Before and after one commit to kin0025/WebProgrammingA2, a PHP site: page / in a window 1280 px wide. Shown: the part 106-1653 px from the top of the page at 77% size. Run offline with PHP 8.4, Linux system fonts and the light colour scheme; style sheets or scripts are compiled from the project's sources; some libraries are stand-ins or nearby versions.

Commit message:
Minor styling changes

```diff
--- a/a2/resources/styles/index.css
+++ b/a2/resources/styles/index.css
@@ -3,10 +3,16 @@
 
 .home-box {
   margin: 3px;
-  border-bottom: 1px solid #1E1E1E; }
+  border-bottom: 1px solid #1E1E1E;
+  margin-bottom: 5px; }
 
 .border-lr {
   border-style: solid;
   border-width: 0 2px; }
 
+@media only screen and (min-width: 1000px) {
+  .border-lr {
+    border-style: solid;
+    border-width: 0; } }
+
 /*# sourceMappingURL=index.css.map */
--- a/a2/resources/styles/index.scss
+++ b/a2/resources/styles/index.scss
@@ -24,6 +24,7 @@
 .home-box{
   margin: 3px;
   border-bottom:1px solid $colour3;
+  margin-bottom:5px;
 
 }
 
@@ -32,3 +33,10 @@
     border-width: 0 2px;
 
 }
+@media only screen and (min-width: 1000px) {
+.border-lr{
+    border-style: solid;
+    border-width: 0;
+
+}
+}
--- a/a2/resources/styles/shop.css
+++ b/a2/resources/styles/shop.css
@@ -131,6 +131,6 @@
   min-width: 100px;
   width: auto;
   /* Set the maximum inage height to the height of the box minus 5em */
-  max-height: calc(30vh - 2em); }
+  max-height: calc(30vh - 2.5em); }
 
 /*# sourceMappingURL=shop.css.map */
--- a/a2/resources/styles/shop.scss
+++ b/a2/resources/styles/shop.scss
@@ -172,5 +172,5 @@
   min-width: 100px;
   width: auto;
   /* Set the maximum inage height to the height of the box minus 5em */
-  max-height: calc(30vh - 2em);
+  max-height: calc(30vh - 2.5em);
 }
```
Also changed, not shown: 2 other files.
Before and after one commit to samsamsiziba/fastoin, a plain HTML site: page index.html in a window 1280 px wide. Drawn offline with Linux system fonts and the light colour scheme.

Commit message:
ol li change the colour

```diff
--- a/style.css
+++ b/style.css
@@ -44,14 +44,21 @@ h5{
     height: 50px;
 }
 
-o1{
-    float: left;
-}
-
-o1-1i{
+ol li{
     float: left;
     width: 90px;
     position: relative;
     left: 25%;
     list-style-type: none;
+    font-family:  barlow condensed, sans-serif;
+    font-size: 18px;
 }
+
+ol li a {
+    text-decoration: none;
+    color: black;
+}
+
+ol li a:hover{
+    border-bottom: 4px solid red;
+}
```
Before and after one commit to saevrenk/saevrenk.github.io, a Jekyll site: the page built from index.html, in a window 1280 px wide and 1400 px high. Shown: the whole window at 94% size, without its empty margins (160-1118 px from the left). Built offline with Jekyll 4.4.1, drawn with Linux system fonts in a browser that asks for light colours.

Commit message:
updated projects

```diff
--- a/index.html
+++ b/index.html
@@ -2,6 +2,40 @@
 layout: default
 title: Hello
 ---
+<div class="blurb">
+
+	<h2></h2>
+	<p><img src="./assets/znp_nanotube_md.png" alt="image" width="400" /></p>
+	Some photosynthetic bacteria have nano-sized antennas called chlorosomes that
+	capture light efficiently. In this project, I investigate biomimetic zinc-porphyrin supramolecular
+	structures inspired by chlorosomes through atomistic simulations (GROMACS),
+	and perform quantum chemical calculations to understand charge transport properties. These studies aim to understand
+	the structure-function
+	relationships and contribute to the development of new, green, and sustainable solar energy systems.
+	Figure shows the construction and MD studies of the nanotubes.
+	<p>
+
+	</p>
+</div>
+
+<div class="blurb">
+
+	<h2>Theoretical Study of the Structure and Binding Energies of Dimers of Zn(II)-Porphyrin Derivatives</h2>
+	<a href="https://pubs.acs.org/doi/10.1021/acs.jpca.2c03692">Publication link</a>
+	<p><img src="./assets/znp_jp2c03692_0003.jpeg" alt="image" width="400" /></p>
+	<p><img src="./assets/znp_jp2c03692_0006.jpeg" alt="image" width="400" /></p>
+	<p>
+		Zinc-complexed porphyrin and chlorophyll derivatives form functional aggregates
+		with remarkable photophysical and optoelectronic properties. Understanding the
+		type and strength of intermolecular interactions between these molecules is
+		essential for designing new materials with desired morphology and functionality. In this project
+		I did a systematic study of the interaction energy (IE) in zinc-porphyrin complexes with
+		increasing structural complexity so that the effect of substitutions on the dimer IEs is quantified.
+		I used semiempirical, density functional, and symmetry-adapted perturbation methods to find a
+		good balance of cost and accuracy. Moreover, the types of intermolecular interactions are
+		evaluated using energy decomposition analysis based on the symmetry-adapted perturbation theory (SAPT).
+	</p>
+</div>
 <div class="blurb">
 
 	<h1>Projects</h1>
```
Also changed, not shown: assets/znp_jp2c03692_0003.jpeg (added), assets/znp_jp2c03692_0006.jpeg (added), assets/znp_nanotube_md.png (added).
++++++++++++++++++++
Write out every line of the listing that holds the word "styles".

--- a/a2/resources/styles/index.css
+++ b/a2/resources/styles/index.css
--- a/a2/resources/styles/index.scss
+++ b/a2/resources/styles/index.scss
--- a/a2/resources/styles/shop.css
+++ b/a2/resources/styles/shop.css
--- a/a2/resources/styles/shop.scss
+++ b/a2/resources/styles/shop.scss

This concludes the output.